    Here's my example: I had a survival gear wordpress blog hosted on a friend's account. Kind of forgot he was hosting it. I got my own hosting sometime thereafter, and had my account for at least a year before this happened: someone hacked the wiki plugin. Yes, I had installed a wiki plugin to allow users to set up their own accounts and post their own content like product reviews. This plugin got hacked and suddenly 300 spam emails an hour were being sent out of my friend's account. Whoops.

    And nobody told him. Suddenly his email service and hosting went down. He's a web designer, so he wasn't too happy. We talked about it. I suggested moving the site over to my account after deleting the wiki plugin.

    The host told him he could do that. I tried transferring the domain over to my account, but the site kept coming up blank.

    Now here's the funny, gut-bustingly but sad clown funny, thing. We both used the same hosting company. They HAD the directories and the files. They could have easily transferred them from his account to mine. But no. They referred me to an expensive 3rd party service provider. No, thank you. I took my friend to dinner and he downloaded and uploaded the files himself.

    This took about 4 hours and it wasn't some crazy built-out site. Pretty basic. So if you can offer an easy, inexpensive (under $300) service to transfer websites from one host to another, you may have a winner.

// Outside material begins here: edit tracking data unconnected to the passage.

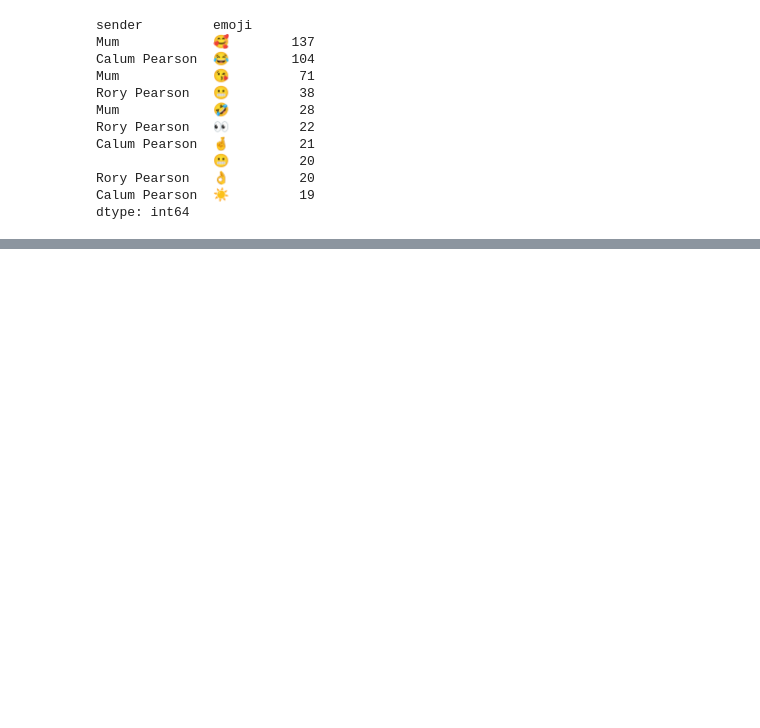
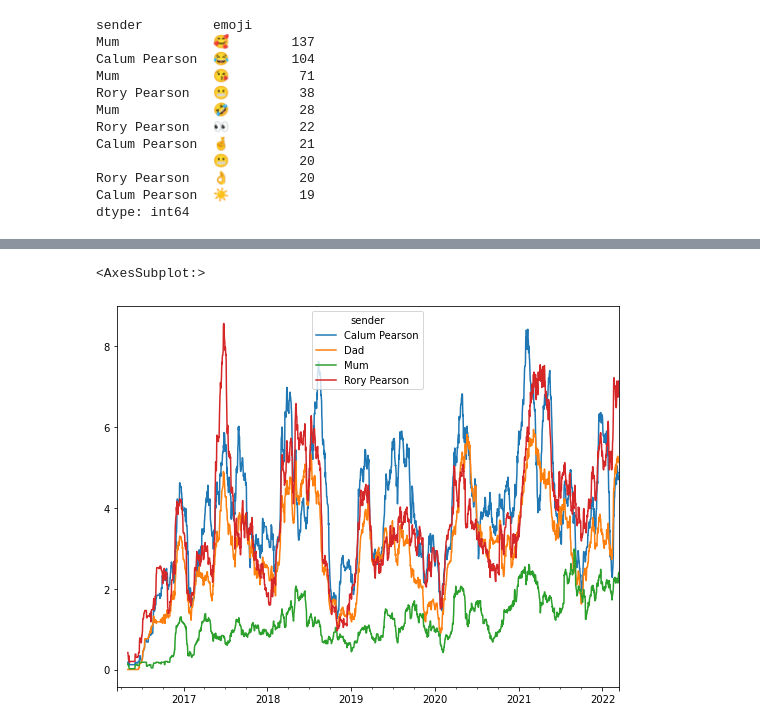
Before and after one commit to rorypearson26/convo-analytics, a Jupyter notebook: jupyter_mess/initial_lookin.ipynb, the cells around one changed output, grey strips where cells are left out. Saved outputs shown, nothing was run; the diff lists cells and outputs as text; code cells hidden in the pictures; blank space fills up the shorter version.

```diff
--- a/jupyter_mess/initial_lookin.ipynb
+++ b/jupyter_mess/initial_lookin.ipynb
@@ -307,0 +348,8 @@ data = d.to_dict()
+# %%
+df_test = df_time.copy()
+df_test = df_test.rolling(50).mean()
+# df_test['x1'] = df_time.index
+df_test.plot(figsize=(9, 7))
+# %% [output]
+<AxesSubplot:>
+[figure, added]
```
Also changed, not shown: parts of 12 cells of this notebook.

    Someone will probably pop up and tell me there's a dead easy way of doing this already--but the point is neither my friend or I knew about it...so neither does the average bear. Hope this helps.